** Data **

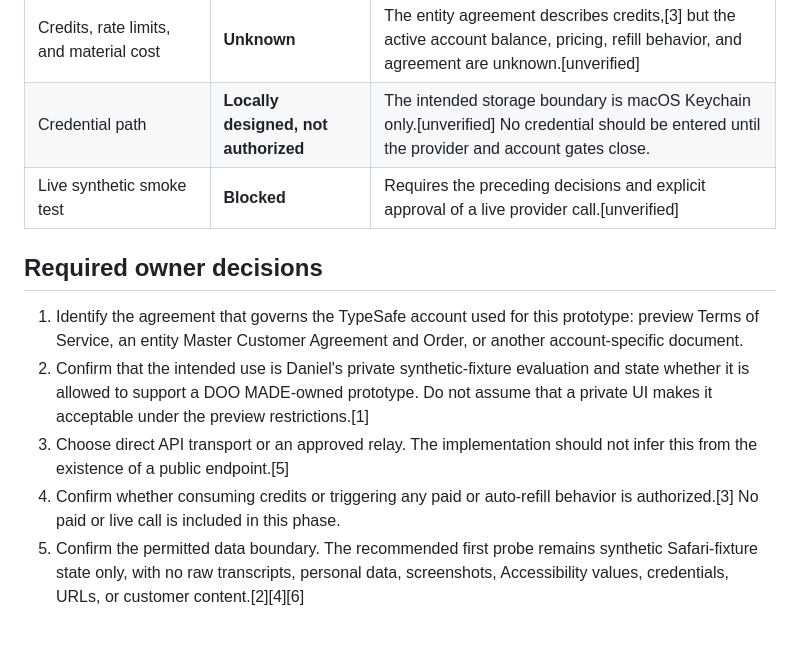
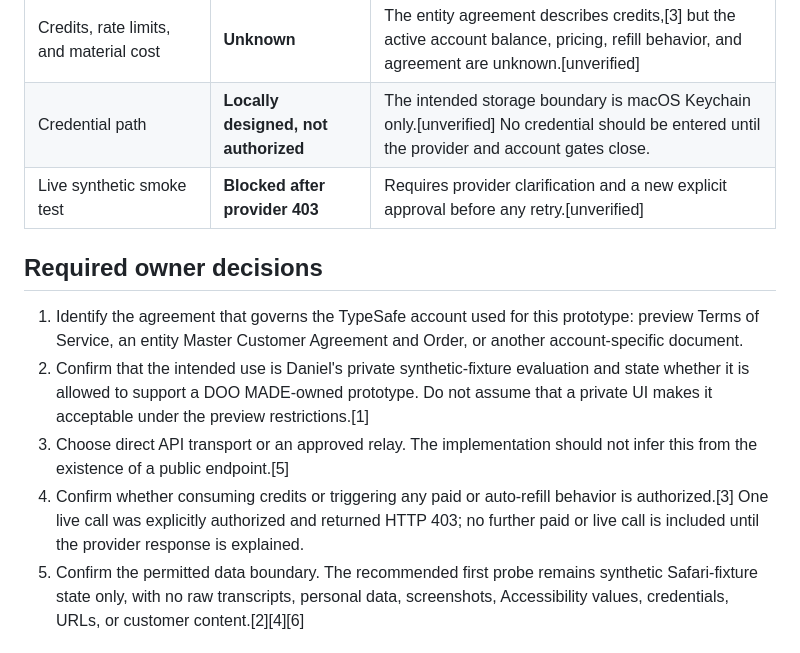
Before and after one commit to DanielJD1216/magic-computer-use, a Markdown page: Docs/TYPESAFE_GATE_2_REVIEW.md, the part around the change. GitHub-like rendering.

Commit message:
docs: correct TypeSafe gate status after 403

```diff
--- a/Docs/TYPESAFE_GATE_2_REVIEW.md
+++ b/Docs/TYPESAFE_GATE_2_REVIEW.md
@@ -56,14 +56,14 @@ The public DPA describes a controller/processor relationship, documented instruc
 | Retention, deletion, telemetry, and subprocessors | **Insufficient for enablement** | Public policies describe broad retention or telemetry handling.[2][3] The account-specific terms and applicable DPA are not confirmed.[4][unverified] |
 | Credits, rate limits, and material cost | **Unknown** | The entity agreement describes credits,[3] but the active account balance, pricing, refill behavior, and agreement are unknown.[unverified] |
 | Credential path | **Locally designed, not authorized** | The intended storage boundary is macOS Keychain only.[unverified] No credential should be entered until the provider and account gates close. |
-| Live synthetic smoke test | **Blocked** | Requires the preceding decisions and explicit approval of a live provider call.[unverified] |
+| Live synthetic smoke test | **Blocked after provider 403** | Requires provider clarification and a new explicit approval before any retry.[unverified] |
 
 ## Required owner decisions
 
 1. Identify the agreement that governs the TypeSafe account used for this prototype: preview Terms of Service, an entity Master Customer Agreement and Order, or another account-specific document.
 2. Confirm that the intended use is Daniel's private synthetic-fixture evaluation and state whether it is allowed to support a DOO MADE-owned prototype. Do not assume that a private UI makes it acceptable under the preview restrictions.[1]
 3. Choose direct API transport or an approved relay. The implementation should not infer this from the existence of a public endpoint.[5]
-4. Confirm whether consuming credits or triggering any paid or auto-refill behavior is authorized.[3] No paid or live call is included in this phase.
+4. Confirm whether consuming credits or triggering any paid or auto-refill behavior is authorized.[3] One live call was explicitly authorized and returned HTTP 403; no further paid or live call is included until the provider response is explained.
 5. Confirm the permitted data boundary. The recommended first probe remains synthetic Safari-fixture state only, with no raw transcripts, personal data, screenshots, Accessibility values, credentials, URLs, or customer content.[2][4][6]
 
 ## Recommended next action
```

** Task statement **
In the records above, some lines hold the word "agreement"; copy each such line.

** Response area **
 | Credits, rate limits, and material cost | **Unknown** | The entity agreement describes credits,[3] but the active account balance, pricing, refill behavior, and agreement are unknown.[unverified] |
 1. Identify the agreement that governs the TypeSafe account used for this prototype: preview Terms of Service, an entity Master Customer Agreement and Order, or another account-specific document.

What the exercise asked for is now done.